Atlanta’s strengths hint at good things for the market in upcoming months
Atlanta has had no shortage of good news over the course of 2015. With a strong job market, rising home prices and an impressive luxury market, is Atlanta becoming too bubbly for its own good?
BUILDER online is looking at the 50 largest housing markets and evaluating vital housing stats, employment information and population to analyze what’s good, bad and the bottom line for housing in the areas. We’ve done our own analysis of the markets on the list based on the data we’ve found.
The Good: Atlanta’s job market has been consistently strong, and with 90,000 to 100,000 jobs on track to be added to the Metro Atlanta area in 2015, things are looking even better. Atlanta’s economy is one of its strongest selling points for residential housing throughout 2015. Housing prices increased 7.2 percent in April compared to April 2014, along with a 3.8 percent increase in sales from March and an inventory increase of 3.8 percent.
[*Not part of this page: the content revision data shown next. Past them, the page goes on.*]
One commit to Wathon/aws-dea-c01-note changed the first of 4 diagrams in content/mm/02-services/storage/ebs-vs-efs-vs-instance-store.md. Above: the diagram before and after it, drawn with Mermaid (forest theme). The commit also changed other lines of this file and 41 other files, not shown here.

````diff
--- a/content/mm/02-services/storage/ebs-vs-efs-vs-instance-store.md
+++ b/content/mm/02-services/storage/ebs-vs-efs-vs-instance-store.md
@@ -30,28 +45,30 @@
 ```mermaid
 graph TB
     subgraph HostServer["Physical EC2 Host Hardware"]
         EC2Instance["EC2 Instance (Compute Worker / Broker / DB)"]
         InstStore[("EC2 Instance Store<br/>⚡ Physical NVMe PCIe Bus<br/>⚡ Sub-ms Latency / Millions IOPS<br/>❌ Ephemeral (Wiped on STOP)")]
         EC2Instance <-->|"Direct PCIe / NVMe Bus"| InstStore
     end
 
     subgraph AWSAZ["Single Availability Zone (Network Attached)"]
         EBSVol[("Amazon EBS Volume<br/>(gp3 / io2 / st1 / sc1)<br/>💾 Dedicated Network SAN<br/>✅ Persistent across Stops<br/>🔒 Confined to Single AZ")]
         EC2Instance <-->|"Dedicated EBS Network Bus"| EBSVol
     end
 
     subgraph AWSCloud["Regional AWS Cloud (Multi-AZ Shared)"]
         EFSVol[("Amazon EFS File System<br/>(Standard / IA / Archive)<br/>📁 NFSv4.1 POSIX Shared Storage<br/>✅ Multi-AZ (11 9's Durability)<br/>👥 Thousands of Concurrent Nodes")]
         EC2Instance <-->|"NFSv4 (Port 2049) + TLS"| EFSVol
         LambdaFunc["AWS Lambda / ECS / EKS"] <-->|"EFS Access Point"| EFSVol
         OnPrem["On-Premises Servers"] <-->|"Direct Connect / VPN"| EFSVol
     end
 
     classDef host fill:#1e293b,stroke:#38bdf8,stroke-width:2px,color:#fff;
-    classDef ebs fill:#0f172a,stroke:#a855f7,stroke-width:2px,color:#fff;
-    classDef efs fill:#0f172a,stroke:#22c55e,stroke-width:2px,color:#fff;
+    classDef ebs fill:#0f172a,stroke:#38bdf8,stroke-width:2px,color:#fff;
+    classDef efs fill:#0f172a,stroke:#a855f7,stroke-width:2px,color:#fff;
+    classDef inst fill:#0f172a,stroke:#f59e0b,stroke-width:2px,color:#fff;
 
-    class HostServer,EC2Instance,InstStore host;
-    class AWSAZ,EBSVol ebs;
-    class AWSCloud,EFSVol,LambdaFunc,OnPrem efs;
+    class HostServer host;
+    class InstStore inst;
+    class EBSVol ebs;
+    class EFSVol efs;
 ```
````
The Bad: Atlanta ranks as the most unequal metro area in the nation, with the 95th percentile earning a staggering 19.2 times the amount compared to the 20th percentile, with $288,159 compared to $14,988. While other factors do have a hand in homebuying, income is the biggest indicator on whether someone can buy a home or not.
This is compounded on by the fact that Atlanta’s construction market is primarily focused on luxury housing, and after strong showings earlier in the year, it may be starting to slow. The top 5 percent of Atlanta’s listings are staying on the market for 96 days on average, much longer than remaining 95 percent of listings which stay on the market for an average of 59 days. On top of that, Atlanta’s luxury housing is 5.5 times pricier than the rest of the market, one of the largest gaps in the country. If one of these two major problems aren’t addressed, Atlanta’s housing market could experience problems.
The Bottom Line: Despite construction relying on Atlanta’s luxury market, and despite the rampant inequality, the economy is strong enough to survive a luxury downturn. Builders will have to adapt and begin to focus on building more affordable housing in order to take advantage of Atlanta’s booming economy, and if this happens, expect things to only get better from there.